• **MATERIAL PROVIDED**:

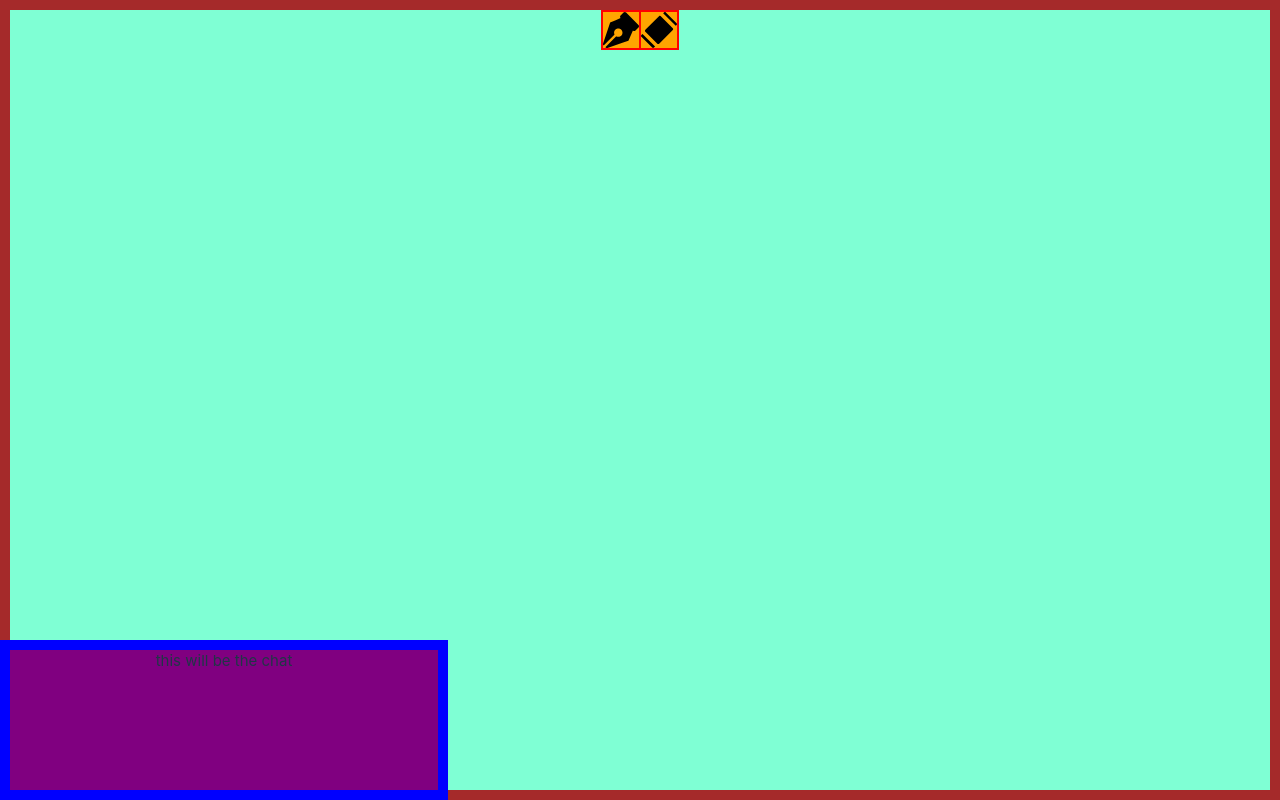
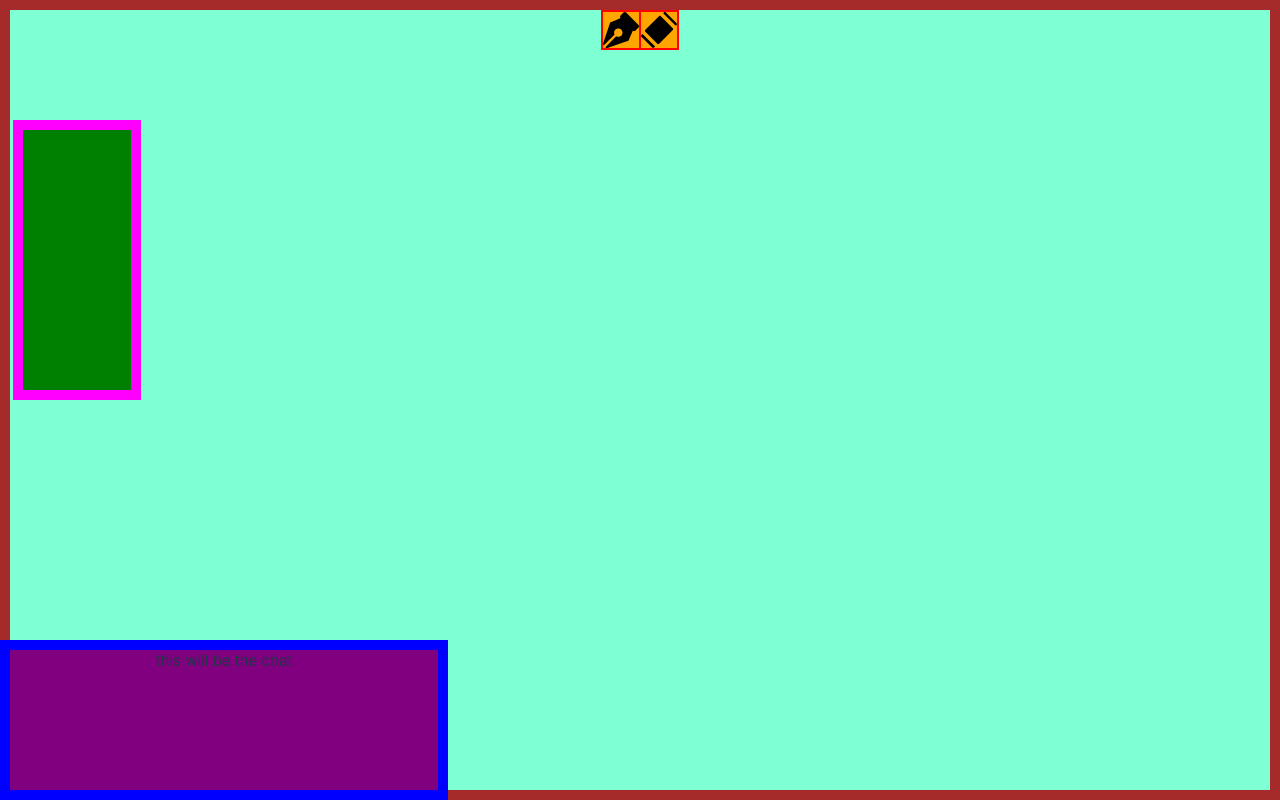
Before and after one commit to Thai-Son01/collabdraw, a React (Vite) app: page / in a window 1280 px wide. Built offline with nearby package versions, Linux system fonts and the light colour scheme.

Commit message:
added placeholder for settings, clicking on tools identifies the right one

```diff
--- a/src/components/tool/Tool.tsx
+++ b/src/components/tool/Tool.tsx
@@ -1,12 +1,13 @@
 import styles from "./Tool.module.css"
 
-export default function Tool(props : any) {
-    //i want a state for the size and colour?
-
-
+export default function Tool({sourceName, name, onSelect} :
+                            {sourceName : string, name : string, onSelect : (id : string) => void}) {
 
     return (<img className = {`${styles.toolIcon}`}
-        src = {props.sourceName}
+        src = {sourceName}
         alt="does not work"
+        onClick={() => {
+            console.log(`clicked on ${name}`)
+            onSelect(name);}}
         ></img>)
 }
--- a/src/components/toolbar/ToolBar.tsx
+++ b/src/components/toolbar/ToolBar.tsx
@@ -1,16 +1,32 @@
 import Tool from '../tool/Tool'
+import ToolSettings from '../toolsettings/ToolSettings';
 import styles from './ToolBar.module.css'
+import { useState } from 'react';
 
 
 export default function ToolBar() {
+    const [isSelected, setIsSelected] = useState("");
     const pen = "./pen.svg";
     const eraser = "./eraser.svg";
+
+    function toolOnClick(id : string) {
+        setIsSelected(id);
+    }
     //need a state here so that we can show options for pen
     return (
     <div
     className={`${styles.toolBar}`}>
-        <Tool sourceName = {pen}></Tool>
-        <Tool sourceName = {eraser}></Tool>
+        <Tool
+        sourceName = {pen}
+        name = "pen"
+        onSelect = {toolOnClick}
+        ></Tool>
+        <Tool
+        sourceName = {eraser}
+        name = "eraser"
+        onSelect = {toolOnClick}
+        ></Tool>
+        <ToolSettings></ToolSettings>
     </div>
     )
 }
--- /dev/null
+++ b/src/components/toolsettings/ToolSettings.module.css
@@ -0,0 +1,13 @@
+.boxSetting {
+    margin: 0;
+    padding: 0;
+    border: 10px solid fuchsia;
+    background-color: green;
+    height: 35vh;
+    width: 10vw;
+    font-size: 15px;
+    position:fixed;
+    z-index: 10;
+    top: 15%;
+    left: 1%;
+}
--- /dev/null
+++ b/src/components/toolsettings/ToolSettings.tsx
@@ -0,0 +1,7 @@
+import styles from './ToolSettings.module.css'
+
+export default function ToolSettings() {
+    return (<div
+    className={`${styles.boxSetting}`}
+    ></div>)
+}
```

• **REQUIRED WORK**: The job here is to write out the records exactly, pictures excluded.

• **RESULT OF THIS TASK**:
Before and after one commit to Thai-Son01/collabdraw, a React (Vite) app: page / in a window 1280 px wide. Built offline with nearby package versions, Linux system fonts and the light colour scheme.

Commit message:
added placeholder for settings, clicking on tools identifies the right one

```diff
--- a/src/components/tool/Tool.tsx
+++ b/src/components/tool/Tool.tsx
@@ -1,12 +1,13 @@
 import styles from "./Tool.module.css"
 
-export default function Tool(props : any) {
-    //i want a state for the size and colour?
-
-
+export default function Tool({sourceName, name, onSelect} :
+                            {sourceName : string, name : string, onSelect : (id : string) => void}) {
 
     return (<img className = {`${styles.toolIcon}`}
-        src = {props.sourceName}
+        src = {sourceName}
         alt="does not work"
+        onClick={() => {
+            console.log(`clicked on ${name}`)
+            onSelect(name);}}
         ></img>)
 }
--- a/src/components/toolbar/ToolBar.tsx
+++ b/src/components/toolbar/ToolBar.tsx
@@ -1,16 +1,32 @@
 import Tool from '../tool/Tool'
+import ToolSettings from '../toolsettings/ToolSettings';
 import styles from './ToolBar.module.css'
+import { useState } from 'react';
 
 
 export default function ToolBar() {
+    const [isSelected, setIsSelected] = useState("");
     const pen = "./pen.svg";
     const eraser = "./eraser.svg";
+
+    function toolOnClick(id : string) {
+        setIsSelected(id);
+    }
     //need a state here so that we can show options for pen
     return (
     <div
     className={`${styles.toolBar}`}>
-        <Tool sourceName = {pen}></Tool>
-        <Tool sourceName = {eraser}></Tool>
+        <Tool
+        sourceName = {pen}
+        name = "pen"
+        onSelect = {toolOnClick}
+        ></Tool>
+        <Tool
+        sourceName = {eraser}
+        name = "eraser"
+        onSelect = {toolOnClick}
+        ></Tool>
+        <ToolSettings></ToolSettings>
     </div>
     )
 }
--- /dev/null
+++ b/src/components/toolsettings/ToolSettings.module.css
@@ -0,0 +1,13 @@
+.boxSetting {
+    margin: 0;
+    padding: 0;
+    border: 10px solid fuchsia;
+    background-color: green;
+    height: 35vh;
+    width: 10vw;
+    font-size: 15px;
+    position:fixed;
+    z-index: 10;
+    top: 15%;
+    left: 1%;
+}
--- /dev/null
+++ b/src/components/toolsettings/ToolSettings.tsx
@@ -0,0 +1,7 @@
+import styles from './ToolSettings.module.css'
+
+export default function ToolSettings() {
+    return (<div
+    className={`${styles.boxSetting}`}
+    ></div>)
+}
```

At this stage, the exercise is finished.